Minimum Wage Ordinances
December 4, 2014 by Sheila Sexton
The current minimum wage for the State of California is $9.00 and is scheduled to increase to $10.00 on January 1, 2016. San Francisco, Oakland and Richmond recently passed ordinances raising the minimum wage for work performed in each city. San Jose already has a minimum wage ordinance in effect. If an employee works at least two hours per week in a city, they must be paid the city’s minimum wage for all hours worked in that city. Below is a description of each ordinance:
Voters approved the San Francisco ordinance, Proposition J, on November 4, 2014. The San Francisco minimum wage will increase according to the following schedule:
January 1, 2015: $11.05
May 1, 2015: $12.25
July 1, 2016: $13.00
July 1, 2017: $14.00
July 1, 2018: $15.00
Following 2018, the minimum wage will be increased yearly on July 1, in accordance with the Consumer Price Index (CPI).
Voters approved the Oakland ordinance on November 4, 2014. This ordinance has three main components, which include:
1) Establishing a minimum wage in the city of Oakland of $12.25 per hour beginning on March 2, 2015, and increasing annually on January 1st, based on increases in the CPI.
2) Requiring employers in Oakland to provide paid sick leave to their employees beginning March 2, 2015.
- Employees will accrue one (1) hour of paid sick leave for every 30 hours they work.
- Employees may use paid sick leave for the employee’s own illness or injury or to care for certain family members who are injured or ill. Family members included are: Child, parent, legal guardian or ward, sibling, grandparent, grandchild, spouse, registered domestic partner, or child of domestic partner. If the employee has no spouse or domestic partner, the employee can designate one person for whom they can use sick leave for in lieu of a spouse or domestic partner.
- Hospitality employers (meaning employers who own, control or operate any part of a hotel, restaurant or banquet facility in Oakland) who collect service charges from customers are required to pay all such service charges to their hospitality workers. Service charges include charges billed to customers for employee services, such as baggage carrying and room service delivery charges.
The Richmond City Council approved the Richmond ordinance on June 17, 2014, raising the minimum wage incrementally by year as follows:

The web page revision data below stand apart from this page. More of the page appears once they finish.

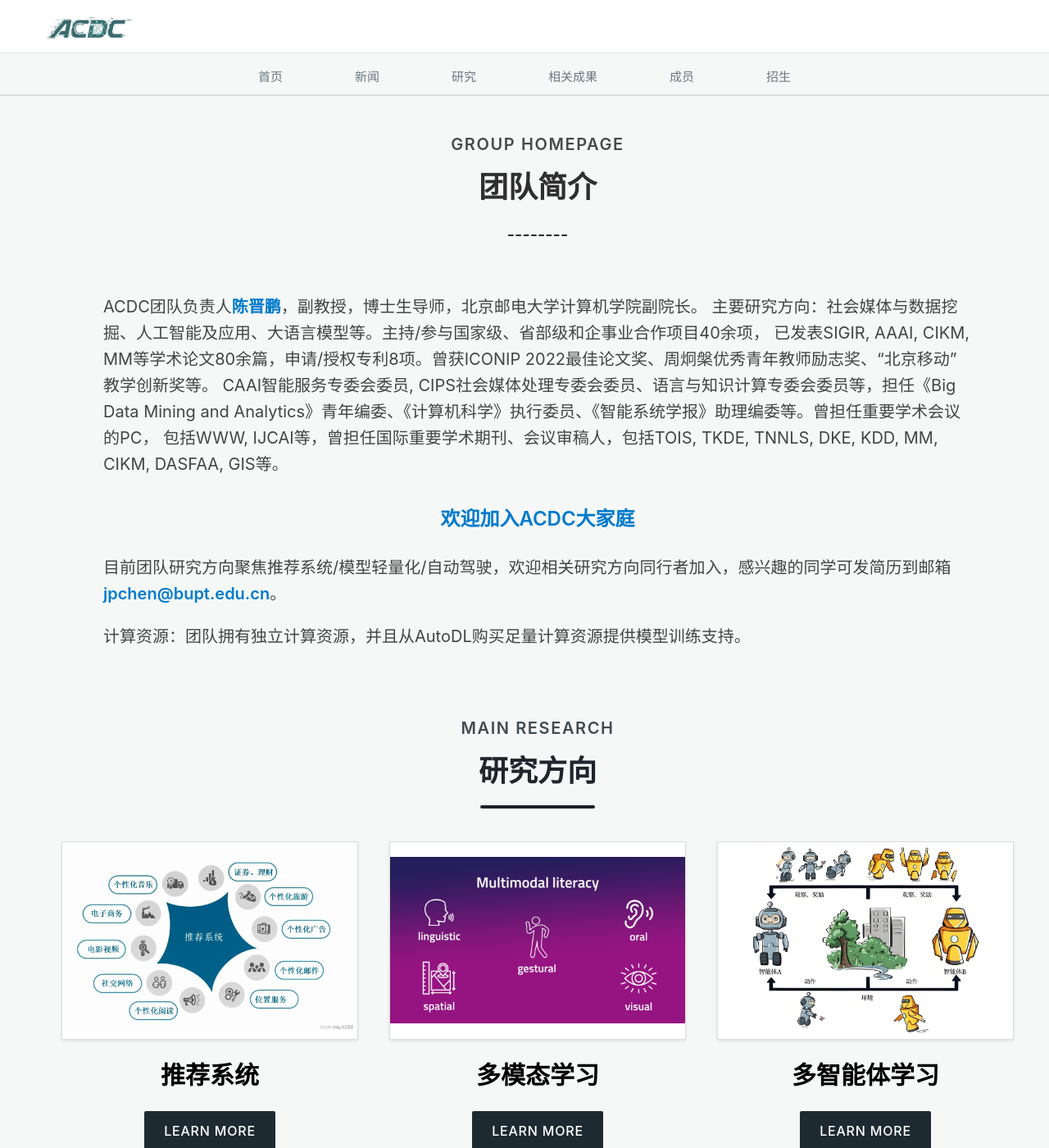
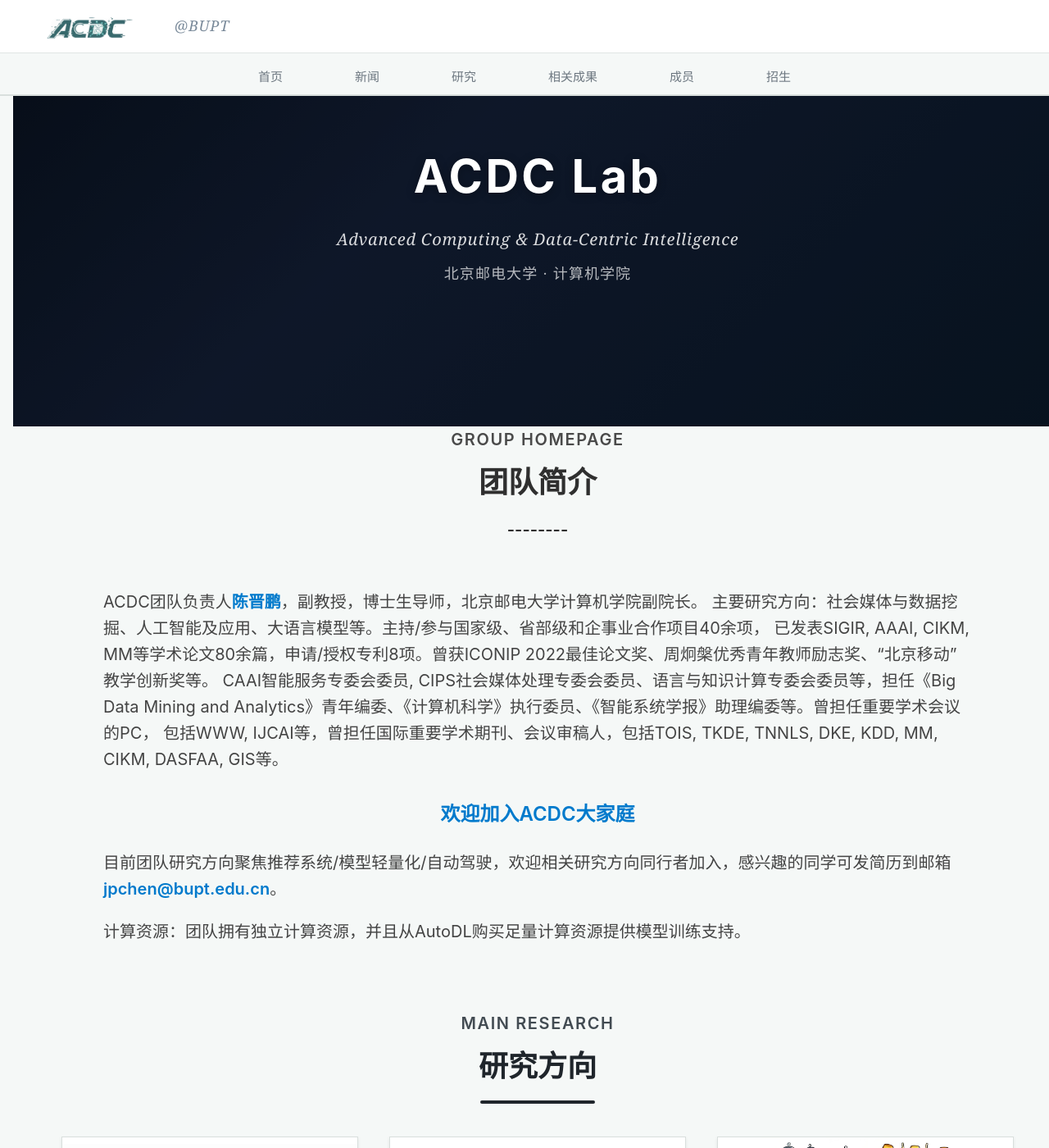
Before and after one commit to acdc-lab/acdc-lab.github.io, a Jekyll site: the page built from index.markdown, in a window 1280 px wide and 1400 px high. Shown: the whole window at 82% size. Built offline with Jekyll 4.4.1, drawn with Linux system fonts in a browser that asks for light colours.

Commit message:
feat: add @BUPT logo affiliation and hero banner with campus background
- Header: add '@BUPT' text next to ACDC logo with italic serif styling
- Homepage: add full-width hero banner section with dark overlay
- CSS: add .logo-affiliation, .hero-banner, .hero-bg, .hero-overlay, .hero-inner styles
- Hero placeholder for BUPT campus photo at assets/img/bupt-bg.jpg

Co-Authored-By: Claude Fable 5 <noreply@anthropic.com>

```diff
--- a/_includes/header.html
+++ b/_includes/header.html
@@ -3,10 +3,8 @@
   <div class="header-top">
     <div class="container header-top-inner">
       <div class="site-logo">
-        <!-- 如果你有 logo 图片，放这里 -->
         <img src="{{ '/assets/img/logo.png' | relative_url }}" alt="ACDC" class="logo-img">
-        <!-- 如果暂时没有图片，可以用文字版本，保留其中一个就好 -->
-        <!-- <span class="logo-text">VDRONE</span> -->
+        <span class="logo-affiliation">@BUPT</span>
       </div>
     </div>
   </div>
--- a/assets/css/style.css
+++ b/assets/css/style.css
@@ -64,6 +64,15 @@ a:hover {
 .logo-img {
   height: 60px;
   width: auto;
+}
+.logo-affiliation {
+  font-size: 18px;
+  font-weight: 500;
+  color: #7a8a9a;
+  letter-spacing: 0.04em;
+  margin-left: 10px;
+  font-family: "Georgia", "Times New Roman", serif;
+  font-style: italic;
 }
 .logo-text {
   color: #003366;
@@ -174,6 +183,75 @@ a:hover {
   margin: 0 auto;
   padding: 160px 16px 40px; /* 顶部预留: LOGO行(64) + 菜单行(48) + 一点空隙 */
   text-align: center; /* 我们要把正文栏目放在中间 */
+}
+
+/* ===== Hero Banner (首页全宽背景图) ===== */
+.hero-banner {
+  position: relative;
+  width: 100vw;
+  margin-left: calc(-50vw + 50%);   /* 突破父容器 .page-content 的宽度限制 */
+  margin-top: -160px;               /* 抵消 page-content 的顶部 padding */
+  height: 520px;
+  display: flex;
+  align-items: center;
+  justify-content: center;
+  overflow: hidden;
+}
+
+/* 背景图层 */
+.hero-bg {
+  position: absolute;
+  inset: 0;
+  background:
+    linear-gradient(135deg, #0a1628 0%, #1a2a4a 40%, #0d2137 100%);
+  background-size: cover;
+  background-position: center 30%;
+  z-index: 0;
+  /* 备用图片背景：在 assets/img/ 下放置 bupt-bg.jpg 后取消下行注释 */
+  /* background-image: url('../img/bupt-bg.jpg'); */
+}
+
+/* 暗色遮罩 */
+.hero-overlay {
+  position: absolute;
+  inset: 0;
+  background: rgba(0, 0, 0, 0.45);
+  z-index: 1;
+}
+
+/* 文字层 */
+.hero-inner {
+  position: relative;
+  z-index: 2;
+  text-align: center;
+  color: #ffffff;
+  padding: 0 24px;
+}
+
+.hero-title {
+  font-size: 56px;
+  font-weight: 700;
+  letter-spacing: 0.06em;
+  margin: 0 0 16px;
+  text-shadow: 0 2px 12px rgba(0,0,0,0.3);
+}
+
+.hero-subtitle {
+  font-size: 20px;
+  font-weight: 400;
+  letter-spacing: 0.04em;
+  color: rgba(255,255,255,0.85);
+  margin: 0 0 12px;
+  font-family: "Georgia", "Times New Roman", serif;
+  font-style: italic;
+}
+
+.hero-affil {
+  font-size: 18px;
+  font-weight: 400;
+  color: rgba(255,255,255,0.7);
+  margin: 0;
+  letter-spacing: 0.06em;
 }
 
 /* 标题块（GROUP HOMEPAGE / 团队简介 / ...） */
--- a/index.markdown
+++ b/index.markdown
@@ -2,6 +2,17 @@
 layout: default
 title: 首页
 ---
+
+<!-- Hero Banner -->
+<div class="hero-banner">
+  <div class="hero-bg"></div>
+  <div class="hero-overlay"></div>
+  <div class="hero-inner">
+    <h1 class="hero-title">ACDC Lab</h1>
+    <p class="hero-subtitle">Advanced Computing & Data-Centric Intelligence</p>
+    <p class="hero-affil">北京邮电大学  ·  计算机学院</p>
+  </div>
+</div>
 
 <div class="home-header-block">
   <div class="en-title">GROUP HOMEPAGE</div>
```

Following 2019, the minimum wage increase will be linked to the previous year’s CPI.
If the employer pays at least $1.50 per hour per employee towards an employee medical benefit plan, the employer may pay the employee $1.50 less than the minimum wage.
The Richmond ordinance excludes employers who pay for less than 800 hours of employee labor during a given two week period.

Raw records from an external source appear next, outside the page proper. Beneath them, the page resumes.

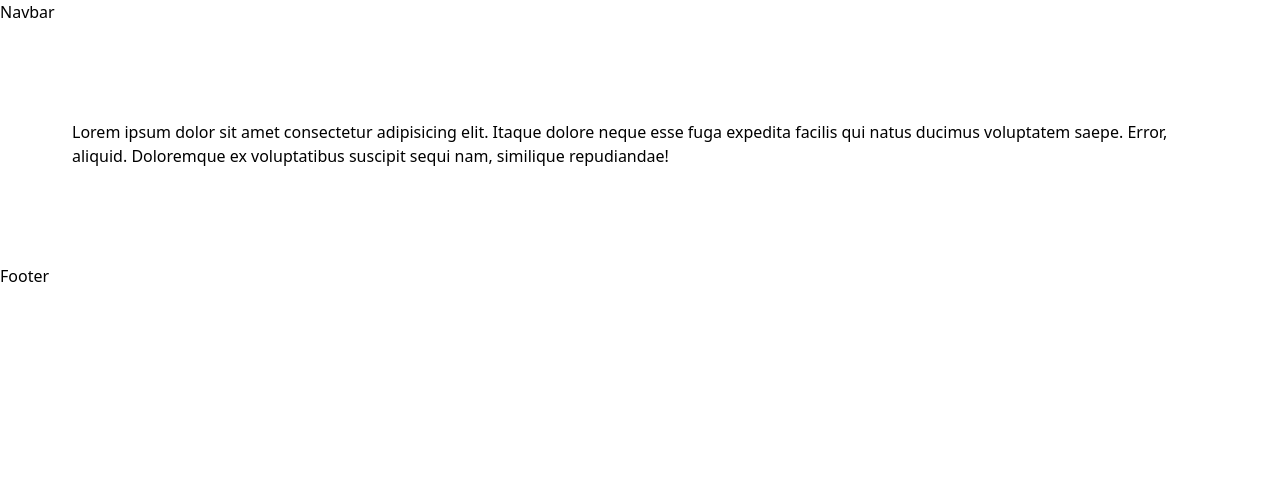
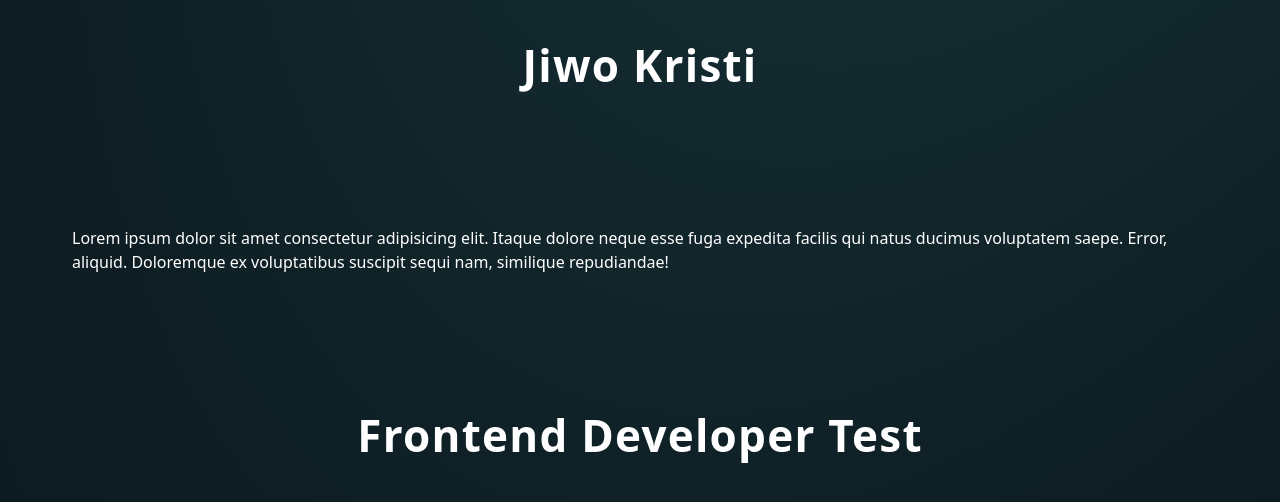
Before and after one commit to jiwokristi/gefami-services-test-FE, a React (Vite) app: page / in a window 1280 px wide. Shown: the top 502 px of the page. Built offline with nearby package versions, Linux system fonts and the light colour scheme.

Commit message:
layout done.

```diff
--- a/index.html
+++ b/index.html
@@ -4,12 +4,12 @@
     <meta charset="UTF-8" />
     <link rel="icon" type="image/svg+xml" href="/vite.svg" />
     <meta name="viewport" content="width=device-width, initial-scale=1.0" />
-    <title>Vite + React + TS</title>
+    <title>Gefami Services Test &mdash; Jiwo Kristi</title>
   </head>
   <body>
     <div id="portal"></div>
-    <nav id="nav"></nav>
-    <main id="root"></main>
+    <nav id="nav" class="fixed inset-x-0 top-0"></nav>
+    <main id="root" class="mt-[13rem]"></main>
     <footer id="footer"></footer>
     <script type="module" src="/src/main.tsx"></script>
   </body>
--- /dev/null
+++ b/src/components/Button.tsx
@@ -0,0 +1,14 @@
+interface ButtonProps extends React.ComponentProps<'button'> {
+  classes?: string;
+}
+
+export const Button = ({ classes = '', children, ...props }: ButtonProps) => {
+  return (
+    <button
+      className={`gradient__blue shadow-glow/30 hover:shadow-glow/40 active:shadow-glow/40 rounded-xl px-32 py-16 text-20 font-semibold tracking-0.25 shadow-xl transition-all duration-300 ease-in ${classes}`}
+      {...props}
+    >
+      {children}
+    </button>
+  );
+};
--- a/src/components/Footer.tsx
+++ b/src/components/Footer.tsx
@@ -9,6 +9,13 @@ export const Footer = () => {
   }, []);
 
   if (portalElement) {
-    return ReactDOM.createPortal(<div>Footer</div>, portalElement);
+    return ReactDOM.createPortal(
+      <div className="py-32 tablets:translate-y-full">
+        <h1 className="heading__primary text-center">
+          Frontend Developer Test
+        </h1>
+      </div>,
+      portalElement,
+    );
   }
 };
--- /dev/null
+++ b/src/components/Input.tsx
@@ -0,0 +1,14 @@
+interface InputProps extends React.ComponentProps<'input'> {}
+
+export const Input = ({ ...props }: InputProps) => {
+  return (
+    <div className="relative w-full">
+      <input
+        type="text"
+        placeholder="Quantity (between 1 and 10000)"
+        className="w-full rounded-xl bg-primary px-24 py-16 text-[1.8rem] tracking-0.25 placeholder-white/40"
+        {...props}
+      />
+    </div>
+  );
+};
--- a/src/components/Navbar.tsx
+++ b/src/components/Navbar.tsx
@@ -9,6 +9,11 @@ export const Navbar = () => {
   }, []);
 
   if (portalElement) {
-    return ReactDOM.createPortal(<div>Navbar</div>, portalElement);
+    return ReactDOM.createPortal(
+      <div className="py-32 tablets:translate-y-full">
+        <h1 className="heading__primary text-center">Jiwo Kristi</h1>
+      </div>,
+      portalElement,
+    );
   }
 };
--- /dev/null
+++ b/src/components/Table.tsx
@@ -0,0 +1,71 @@
+export type Column<T> = {
+  header: string;
+  key?: string | number;
+  renderCell?: (rowData: T) => React.ReactNode;
+  width?: string;
+};
+
+type Props<T, P> = {
+  data: T[];
+  columns: Column<T>[] | ((props: P) => Column<T>[]);
+  classes?: string;
+  columnProps?: P;
+  action?: (row: T) => void;
+};
+
+export function Table<T, P>({
+  data,
+  columns,
+  classes = '',
+  columnProps,
+  action,
+}: Props<T, P>) {
+  const columnArray =
+    typeof columns === 'function' ? columns(columnProps as P) : columns;
+
+  if (data.length === 0) {
+    return <p className="text-[1.8rem] opacity-40">No data.</p>;
+  }
+
+  return (
+    <table className={`w-full ${classes}`}>
+      <thead>
+        <tr>
+          {columnArray.map((column, colIndex) => (
+            <th
+              className={`p-16 text-left align-top text-[1.8rem] tracking-0.25 ${column.width}`}
+              key={column.key || colIndex.toString()}
+            >
+              {column.header}
+            </th>
+          ))}
+        </tr>
+      </thead>
+      <tbody>
+        {data.map((row, rowIndex) => (
+          <>
+            <tr key={rowIndex} className="odd:bg-initial-state-medium">
+              {columnArray.map((column, colIndex) => (
+                <td
+                  className={`p-16 text-[1.8rem] tracking-0.25 ${column.width}`}
+                  key={column.key || colIndex.toString()}
+                >
+                  {column.renderCell
+                    ? column.renderCell(row)
+                    : (row[column.key as keyof T] as React.ReactNode) || '-'}
+                </td>
+              ))}
+              {action && (
+                <td className="p-16 text-[1.8rem] tracking-0.25">
+                  <button onClick={() => action(row)}>
+                    <span className="text-red-500">Delete</span>
+                  </button>
+                </td>
+              )}
+            </tr>
+          </>
+        ))}
+      </tbody>
+    </table>
+  );
+}
--- a/src/index.css
+++ b/src/index.css
@@ -12,20 +12,38 @@
   }
 
   html {
-    @apply landscape-tablets:text-[50%] tablets:text-[43.75%] smaller-tablets:text-[37.5%] phones:text-[31.25%] text-[62.5%];
+    @apply text-[62.5%] landscape-tablets:text-[50%] tablets:text-[43.75%] smaller-tablets:text-[37.5%] phones:text-[31.25%];
   }
 
   body {
-    @apply text-16 font-normal text-black antialiased;
+    @apply bg-247-gradient phones:bg-initial-state-light bg-cover bg-center text-16 font-medium text-white antialiased phones:bg-none;
   }
 
   main > section {
-    @apply tablets:px-64 mx-auto max-w-[120rem] px-32;
+    @apply mx-auto max-w-[120rem] px-32 tablets:px-64;
   }
 }
 
 @layer components {
   .heading__primary {
-    @apply text-44 tracking-1.25 font-bold;
+    @apply text-44 font-bold tracking-1.25;
+  }
+
+  .gradient__blue {
+    background: linear-gradient(108.32deg, #62cdcb 24.88%, #4599db 78.49%);
+  }
+
+  .golden {
+    background: linear-gradient(
+        74.08deg,
+        #94783e -6.8%,
+        #f3eda6 16.76%,
+        #f8fae5 30.5%,
+        #ffe2be 49.6%,
+        #d5be88 78.56%,
+        #f8fae5 89.01%,
+        #d5be88 100.43%
+      ),
+      linear-gradient(0deg, #ffffff, #ffffff);
   }
 }
--- a/tailwind.config.ts
+++ b/tailwind.config.ts
@@ -62,15 +62,37 @@ const config: Config = {
       // ----- COLOR SYSTEM -----
       colors: {
         primary: {
-          DEFAULT: '',
-          tint: {},
-          shade: {},
+          DEFAULT: '#1f4247',
+          tint: {
+            100: '#355559',
+            200: '#4c686c',
+          },
+          shade: {
+            100: '#1c3b40',
+            200: '#193539',
+            300: '#162e32',
+          },
+        },
+        'initial-state': {
+          DEFAULT: '#09141A',
+          light: '#162329',
+          medium: '#0E191F',
+        },
+        gray: {
+          DEFAULT: '#D9D9D9',
         },
       },
 
       // ----- SHADOW SYSTEM -----
       boxShadow: {
-        'active-primary': '0 0 0 0.3rem rgba(0, 0, 0, 0.5)',
+        'active-primary': '0 0 0 0.3rem rgba(76, 104, 108, 0.75)',
+      },
+      boxShadowColor: {
+        glow: 'rgb(98,205,203)',
+      },
+
+      backgroundImage: {
+        '247-gradient': 'url("assets/gradient-bg.svg")',
       },
     },
   },
```
Also changed, not shown: src/assets/gradient-bg.svg (added).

San Jose passed a minimum wage ordinance in 2012 that went into effect in January 2014. The San Jose minimum wage is set to increase from $10.15 to $10.30 on January 1, 2015.
Waiver in Collective Bargaining Agreement
All four ordinances contain a provision allowing for waiver, but only if the waiver is set forth in a collective bargaining agreement in clear and unambiguous terms. For example:
Effective [DATE], this collective bargaining agreement expressly waives and deems inapplicable the [CITY] minimum wage ordinance.
Federal regulations require that the employee’s overtime rate be calculated based on an employee’s single workweek. If an employee is paid at varying hourly rates during a single workweek, the employee must be paid an overtime rate based on the weighted average of such rates. This is computed by taking the employee’s total compensation for that workweek divided by the total number of hours worked in that week.
Please feel free to contact our law offices in Oakland or Sacramento if you have any questions or need further clarification regarding the new minimum wage ordinances in the state of California. Our attorneys are available to advise and represent both individuals and unions in matters of jobs rights related to wages and other working conditions such as harassment and discrimination.
The material on this website is provided by Beeson, Tayer & Bodine for informational purposes only and does not constitute legal advice. Readers should consult with their own legal counsel before acting on any of the information presented. Some of the articles are updated periodically, and are marked with the date of the last update. Again, readers should consult with their own legal counsel for the most current information and to obtain professional advice before acting on any of the information presented.